Last month’s rush to speculation over the effects of United Airlines’ decision to file for Chapter 11 bankruptcy protection had just spread to include conjecture about its regional affiliates when Atlantic Coast Airlines released an illuminating statement on the status of its code-share relationship with the world’s second-largest carrier.
Chinese aerospace conglomerate AVIC I unveiled the new ARJ21-700 regional jet during a rollout ceremony in Shanghai today for a select group of official guests and government-approved media. Officials used the occasion to reveal a new Chinese name for the 90-seat airplane–Xiang Feng, or Flying Phoenix–and announce a 100-unit commitment from Kunpeng Airlines. China’s Shenzhen Airlines and Mesa Air Group of the U.S.
At face value, the big orders from Air Canada in late September for Bombardier and Embraer jets augur well for the Western hemisphere’s last two regional jet builders. The orders added significantly to the companies’ delivery backlogs. Embraer received a firm order for 45 of its 98-seat 190s and Bombardier logged a contract for 15 CRJ200s and 15 CRJ700 Series 705s.
Mesa Air Group has cut salaries among its senior management by 23 percent; the company will credit the proceeds to US Airways in support of the major airline’s restructuring efforts. Mesa has also asked its US Airways Express employees to voluntarily agree to defer up to 23 percent of their salaries. US Airways has agreed to repay all the deferrals upon its emergence from bankruptcy protection.
It took a while for the message to register, but Bombardier finally heeded the airline market’s counsel in late January and shelved its languishing C Series program. Although it will retain a staff of about 50 for studies on a small mainline jet, the company has begun shifting most of the financial and human resources once dedicated to the C Series to other programs, most notably studies on a new 90- to 100-seat regional jet.
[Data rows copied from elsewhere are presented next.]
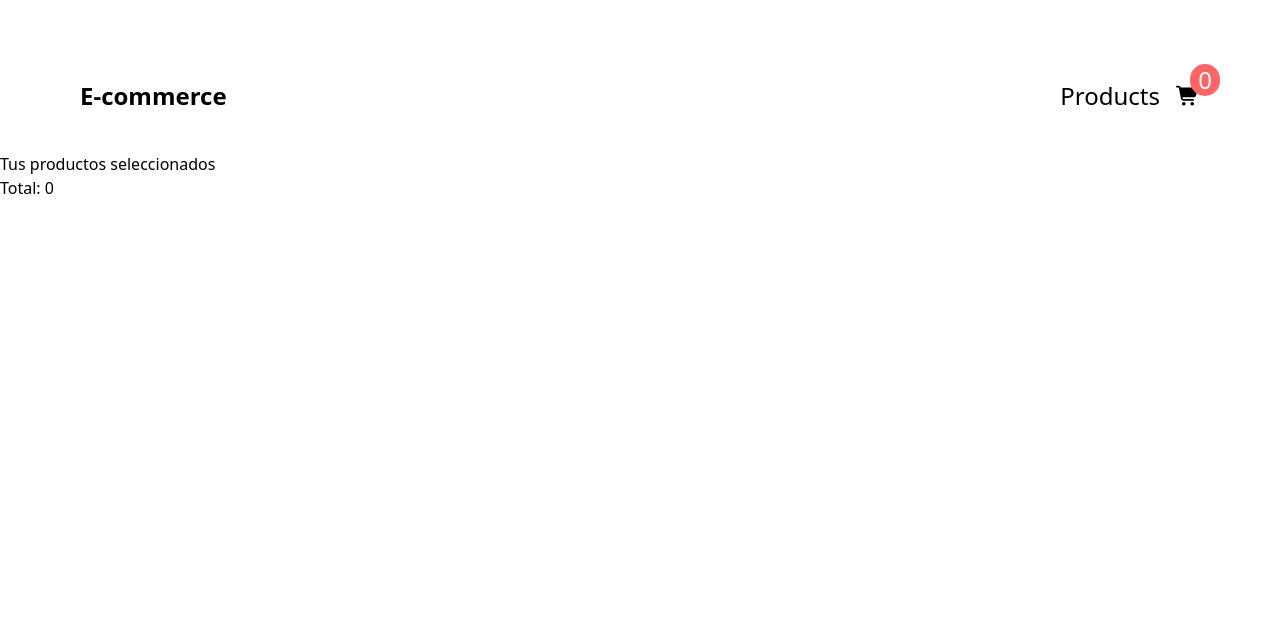
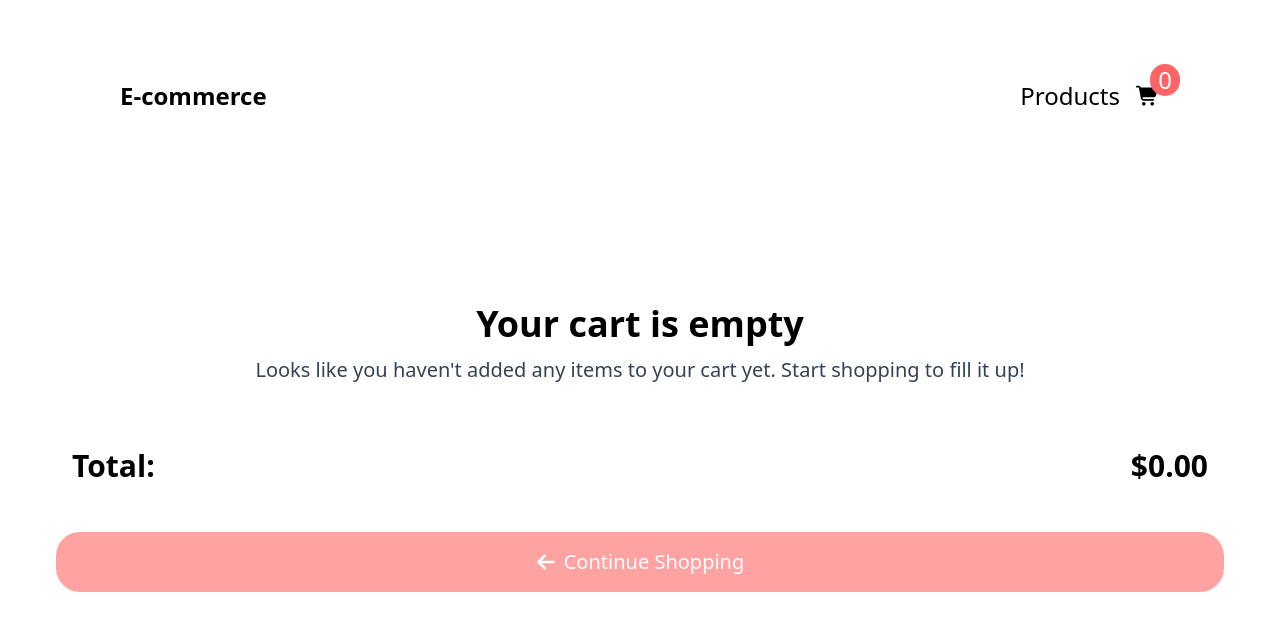
Before and after one commit to TonyDev21/my-app-intro, a React (Vite) app: page /cart in a window 1280 px wide. Shown: the top 630 px of the page. Built offline with nearby package versions, Linux system fonts and the light colour scheme.

Commit message:
style componente cartpage and productdetail

```diff
--- a/src/components/moleculs/Navbar.tsx
+++ b/src/components/moleculs/Navbar.tsx
@@ -14,7 +14,7 @@ const Navbar = () => {
           <Link to="/" className="font-bold">E-commerce</Link>
         </div>
         <ul className="flex gap-4">
-            <li>Products</li>
+            <Link to="/">Products</Link>
             <Link to='/cart' className="flex items-center justify-center relative">
                 <CartItem/>
                 <span className="bg-red-400 text-white rounded-full px-2 absolute -top-4 -right-5">
--- a/src/components/moleculs/ShoppingCart.tsx
+++ b/src/components/moleculs/ShoppingCart.tsx
@@ -2,8 +2,10 @@ import { RiDeleteBinLine } from "react-icons/ri";
 import type { ProductCardProps } from "../../types/product";
 import ButtonChildren from "../atomic/ButtonChildren";
 
-interface ShoppingCartProps extends ProductCardProps{
-    onClick: (id:number) => void;
+interface ShoppingCartProps extends ProductCardProps {
+  onRemove: (id: number) => void;
+  onIncrement: (id: number) => void;
+  onDecrement: (id: number) => void;
 }
 const ShoppingCart = ({
   id,
@@ -11,29 +13,28 @@ const ShoppingCart = ({
   title,
   description,
   price,
-  onClick
+  quantity,
+  onRemove,
+  onIncrement,
+  onDecrement
 }: ShoppingCartProps) => {
   return (
-    <div className="flex" key={id}>
-      <div>
-        <img src={image} alt={title} className="max-w-[150px]" />
+    <div className="flex flex-row mb-6 h-auto md:h-46" key={id}>
+      <div className="basis-1/4 md:basis-2/8">
+        <img src={image} alt={title} className="h-full w-full object-contain" />
       </div>
-      <div className="flex flex-col justify-center bg-amber-200 space-y-2">
+      <div className="flex flex-col basis-1/4 md:basis-3/4 justify-center  space-y-2 p-2">
         <h4 className="font-bold">{title}</h4>
         <p>{description}</p>
-        <span className="font-bold">${price}</span>
+        <span className="font-bold text-2xl">${(price * (quantity || 1)).toFixed(2)}</span>
       </div>
-      <div className="flex justify-center items-center bg-sky-300 px-4">
-        <button className="w-10 bg-gray-400 text-3xl rounded-xl cursor-pointer">
-          -
-        </button>
-        <span className="w-10 text-center text-2xl">1</span>
-        <button className="w-10 bg-gray-400 text-3xl rounded-xl cursor-pointe">
-          +
-        </button>
+      <div className="flex basis-1/4 md:basis-1/8 justify-center items-center px-4">
+        <button onClick={() => onDecrement(id)} className="w-10 text-5xl rounded-xl cursor-pointer">-</button>
+        <span className="w-10 text-center text-2xl">{quantity || 1}</span>
+        <button   onClick={() => onIncrement(id)} className="w-10 text-3xl rounded-xl cursor-pointer">+</button>
       </div>
-      <div className="flex">
-        <ButtonChildren handleClick={() => onClick(id)}>
+      <div className="flex basis-1/4 md:basis-1/8 justify-center items-center">
+        <ButtonChildren handleClick={() => onRemove(id)}>
           <RiDeleteBinLine className="text-3xl text-gray-400" />
         </ButtonChildren>
       </div>
--- a/src/components/pages/CartPage.tsx
+++ b/src/components/pages/CartPage.tsx
@@ -2,24 +2,71 @@ import { useContext } from "react";
 import { CartContext } from "../../context/CartContext";
 import Navbar from "../moleculs/Navbar";
 import ShoppingCart from "../moleculs/ShoppingCart";
+import { Link } from "react-router-dom";
+import { FaArrowLeft } from "react-icons/fa6";
 
 const CartPage = () => {
+  const { cartItems, removeFromCart, incrementItem, decrementItem, clearCart } =
+    useContext(CartContext);
 
-  const { cartItems, removeFromCart } = useContext(CartContext);
+  const total = cartItems.reduce(
+    (total, item) => total + item.price * (item.quantity || 1),
+    0
+  );
 
-  const total = cartItems.reduce((total, item) => total + item.price, 0);
+  const isEmpty = total == 0;
 
   return (
-    <div>
-      <Navbar />
-      <h3>Tus productos seleccionados</h3>
-      {cartItems.map((item) => (
-        <ShoppingCart   key={item.id}
-                        {...item}
-                        onClick={()=>removeFromCart(item.id)}
-        />
-      ))}
-      <p>Total: {total}</p>
+    <div className="container mx-auto">
+      <div className="lg:m-10">
+        <Navbar />
+        {!isEmpty && (
+          <div className="flex justify-between px-4 mb-8">
+            <h3 className="text-4xl font-semibold">Shopping Cart</h3>
+            <button onClick={clearCart} className="text-lg text-gray-500">
+              Clear All
+            </button>
+          </div>
+        )}
+        {isEmpty && (
+          <div className="flex flex-col justify-center items-center p-8 space-y-3 mt-40">
+            <h3 className="text-4xl font-bold">Your cart is empty</h3>
+            <p className="text-center text-xl text-gray-700">
+              Looks like you haven't added any items to your cart yet. Start
+              shopping to fill it up!
+            </p>
+          </div>
+        )}
+        {cartItems.map((item) => (
+          <ShoppingCart
+            key={item.id}
+            {...item}
+            onRemove={() => removeFromCart(item.id)}
+            onIncrement={() => incrementItem?.(item.id)}
+            onDecrement={() => decrementItem?.(item.id)}
+          />
+        ))}
+        <div className="flex justify-between m-8 text-3xl font-bold">
+          <p className="inline-block">Total: </p>
+          <p className="inline-block">${total.toFixed(2)}</p>
+        </div>
+        <div className="flex flex-col md:flex-row gap-2 p-4">
+          <Link
+            to="/"
+            className={`flex-1 py-4 rounded-3xl text-xl cursor-pointer flex justify-center items-center bg-red-300 ${
+              isEmpty && "bg-black text-white"
+            }`}
+          >
+            <FaArrowLeft className="mr-2" />
+            Continue Shopping
+          </Link>
+          {!isEmpty && (
+            <button className="bg-black text-white flex-1 py-4 rounded-3xl text-xl cursor-pointer hover:bg-gray-800 transition duration-200">
+              Checkout
+            </button>
+          )}
+        </div>
+      </div>
     </div>
   );
 };
--- a/src/components/pages/ProductDetail.tsx
+++ b/src/components/pages/ProductDetail.tsx
@@ -25,8 +25,18 @@ const ProductDetail = () => {
     if (isDisabled) return;
 
     if (data) {
-      context.setCount(context.count + 1);
-      context.setCartItems([...context.cartItems, data]);
+      // 1. Busca si el producto ya existe en el carrito
+      const existingItem = context.cartItems.find(item => item.id === data.id);
+
+      if (existingItem) {
+        // 2. Si ya existe, incrementa la cantidad
+        context.incrementItem?.(data.id);
+      } else {
+        // 3. Si no existe, lo añade con cantidad 1
+        const productToAdd = { ...data, quantity: 1 };
+        context.setCartItems([...context.cartItems, productToAdd]);
+        context.setCount(context.count + 1);
+      }
       setIsDisabled(true);
     }
   }
--- a/src/context/CartContext.tsx
+++ b/src/context/CartContext.tsx
@@ -7,29 +7,79 @@ interface CartContextProps {
   cartItems: ProductCardProps[];
   setCartItems: React.Dispatch<React.SetStateAction<ProductCardProps[]>>;
   removeFromCart: (id: number) => void; // <--- Nueva función
+  incrementItem?: (id: number) => void;
+  decrementItem?: (id: number) => void;
+  clearCart: () => void;
 }
 
 interface CartContextProviderProps {
   children: ReactNode;
 }
 
-export const CartContext = createContext<CartContextProps>(
-  {} as CartContextProps
-);
+export const CartContext = createContext<CartContextProps>({
+  count: 0,
+  setCount: () => {},
+  cartItems: [],
+  setCartItems: () => {},
+  removeFromCart: () => {},
+  incrementItem: () => {},
+  decrementItem: () => {},
+  clearCart: () => {}
+});
 
 export const CartContextProvider = ({ children }: CartContextProviderProps) => {
   const [count, setCount] = useState<number>(0);
   const [cartItems, setCartItems] = useState<ProductCardProps[]>([]);
 
+  // Lógica para eliminar un producto del carrito
+  const removeFromCart = (id: number) => {
+    setCartItems((prevItems) => {
+      const itemToRemove = prevItems.find((item) => item.id === id);
+      if (itemToRemove) {
+        setCount((prevCount) =>
+          Math.max(0, prevCount - (itemToRemove.quantity || 1))
+        );
+      }
+      return prevItems.filter((item) => item.id !== id);
+    });
+  };
 
-  const removeFromCart = (id: number) => {
-    setCartItems((prevItems) => prevItems.filter((item) => item.id !== id));
-    setCount((prevCount) => Math.max(prevCount - 1, 0));
+  // Lógica para aumentar la cantidad de un ítem
+  const incrementItem = (id: number) => {
+    setCartItems((prevItems) =>
+      prevItems.map((item) =>
+        item.id === id ? { ...item, quantity: (item.quantity || 1) + 1 } : item
+      )
+    );
+    setCount((prevCount) => prevCount + 1);
+  };
+
+  // Lógica para disminuir la cantidad de un ítem
+  const decrementItem = (id: number) => {
+    setCartItems((prevItems) => {
+      const updatedItems = prevItems.map((item) =>
+        item.id === id
+          ? { ...item, quantity: Math.max(0, (item.quantity || 1) - 1) }
+          : item
+      );
+      // Filtra el array para eliminar items con cantidad 0
+      const filteredItems = updatedItems.filter(
+        (item) => (item.quantity || 0) > 0
+      );
+      return filteredItems;
+    });
+    setCount((prevCount) => Math.max(0, prevCount - 1));
+  };
+
+  //
+  const clearCart = () => {
+    setCartItems([]);
+    setCount(0);
   };
 
   return (
     <CartContext.Provider
-      value={{ count, setCount, cartItems, setCartItems, removeFromCart }}
+      value={{ count, setCount, cartItems, setCartItems, removeFromCart, incrementItem, decrementItem, clearCart}}
     >
       {children}
     </CartContext.Provider>
--- a/src/types/product.ts
+++ b/src/types/product.ts
@@ -5,4 +5,5 @@ export interface ProductCardProps {
     description: string;
     category?: string;
     id: number;
+    quantity?: number;
 }
```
Bombardier last month delivered the first production example of its newest regional jet, the CRJ900, to Phoenix-based Mesa Air Group. Scheduled to fly for the first time under the America West Express livery on April 27 between Phoenix and Los Angeles, the 80-seat jet gives Mesa the largest-capacity aircraft in the U.S. regional airline business.